What to produce:
Please repeat all the entries. Nothing may differ.

Source data:
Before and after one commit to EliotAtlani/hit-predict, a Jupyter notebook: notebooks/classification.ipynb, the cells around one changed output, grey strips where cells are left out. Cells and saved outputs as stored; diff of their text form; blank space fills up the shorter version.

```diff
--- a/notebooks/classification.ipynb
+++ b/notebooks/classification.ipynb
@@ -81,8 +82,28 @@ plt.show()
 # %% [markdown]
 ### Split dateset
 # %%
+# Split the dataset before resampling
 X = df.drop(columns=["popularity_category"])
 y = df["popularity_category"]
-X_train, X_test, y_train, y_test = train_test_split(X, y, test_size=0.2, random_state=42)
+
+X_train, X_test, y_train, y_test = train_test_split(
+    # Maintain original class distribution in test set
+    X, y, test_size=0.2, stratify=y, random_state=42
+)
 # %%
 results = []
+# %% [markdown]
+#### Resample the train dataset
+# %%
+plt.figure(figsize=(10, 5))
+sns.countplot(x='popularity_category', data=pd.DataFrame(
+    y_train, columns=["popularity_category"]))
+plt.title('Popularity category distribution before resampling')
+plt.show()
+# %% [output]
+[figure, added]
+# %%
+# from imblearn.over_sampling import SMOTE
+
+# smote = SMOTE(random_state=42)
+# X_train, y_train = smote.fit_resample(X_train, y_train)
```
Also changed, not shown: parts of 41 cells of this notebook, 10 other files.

Answer to the problem:
Before and after one commit to EliotAtlani/hit-predict, a Jupyter notebook: notebooks/classification.ipynb, the cells around one changed output, grey strips where cells are left out. Cells and saved outputs as stored; diff of their text form; blank space fills up the shorter version.

```diff
--- a/notebooks/classification.ipynb
+++ b/notebooks/classification.ipynb
@@ -81,8 +82,28 @@ plt.show()
 # %% [markdown]
 ### Split dateset
 # %%
+# Split the dataset before resampling
 X = df.drop(columns=["popularity_category"])
 y = df["popularity_category"]
-X_train, X_test, y_train, y_test = train_test_split(X, y, test_size=0.2, random_state=42)
+
+X_train, X_test, y_train, y_test = train_test_split(
+    # Maintain original class distribution in test set
+    X, y, test_size=0.2, stratify=y, random_state=42
+)
 # %%
 results = []
+# %% [markdown]
+#### Resample the train dataset
+# %%
+plt.figure(figsize=(10, 5))
+sns.countplot(x='popularity_category', data=pd.DataFrame(
+    y_train, columns=["popularity_category"]))
+plt.title('Popularity category distribution before resampling')
+plt.show()
+# %% [output]
+[figure, added]
+# %%
+# from imblearn.over_sampling import SMOTE
+
+# smote = SMOTE(random_state=42)
+# X_train, y_train = smote.fit_resample(X_train, y_train)
```
Also changed, not shown: parts of 41 cells of this notebook, 10 other files.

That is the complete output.